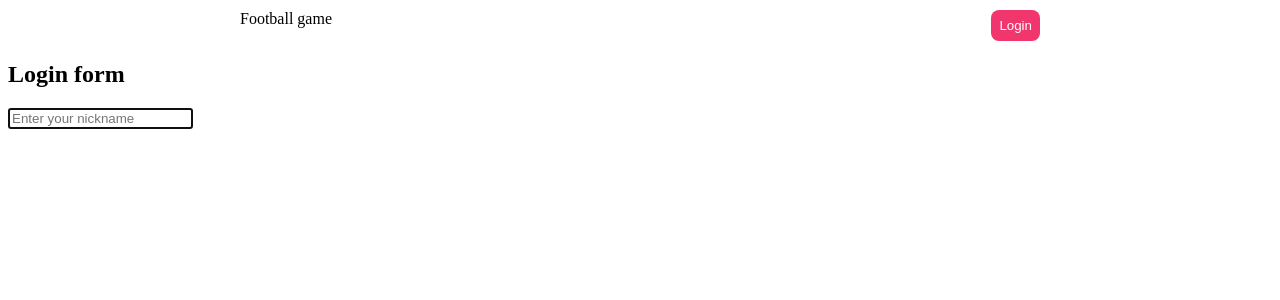
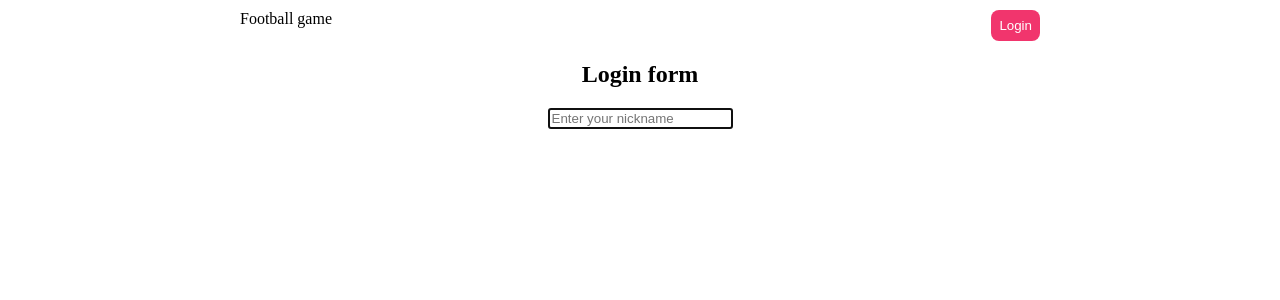
Before and after one commit to lipinskipawel/football-web, a React (Create React App) app: page /login in a window 1280 px wide. Shown: the top 300 px of the page. Built offline with nearby package versions, Linux system fonts and the light colour scheme.

Commit message:
Center login form

```diff
--- a/src/Login.js
+++ b/src/Login.js
@@ -14,14 +14,14 @@ const Login = () => {
   };
 
   return (
-    <>
+    <div className="login-page">
       <h2>Login form</h2>
       <input
         placeholder={nickname || "Enter your nickname"}
         onKeyUp={onKeyUp}
         autoFocus
       />
-    </>
+    </div>
   );
 };
 
--- a/src/index.css
+++ b/src/index.css
@@ -32,3 +32,18 @@
   width: 800px;
   height: 800px;
 }
+
+.login-page {
+  margin: 0 auto;
+  width: 800px;
+  height: 800px;
+}
+
+.login-page h2 {
+  text-align: center;
+}
+
+.login-page input {
+  margin: 0 auto;
+  display: block;
+}
```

****

WHAT YOU HAVE TO DO: How many of the lines above include the string "page"? Answer with the number only.

ANSWER BOX: 5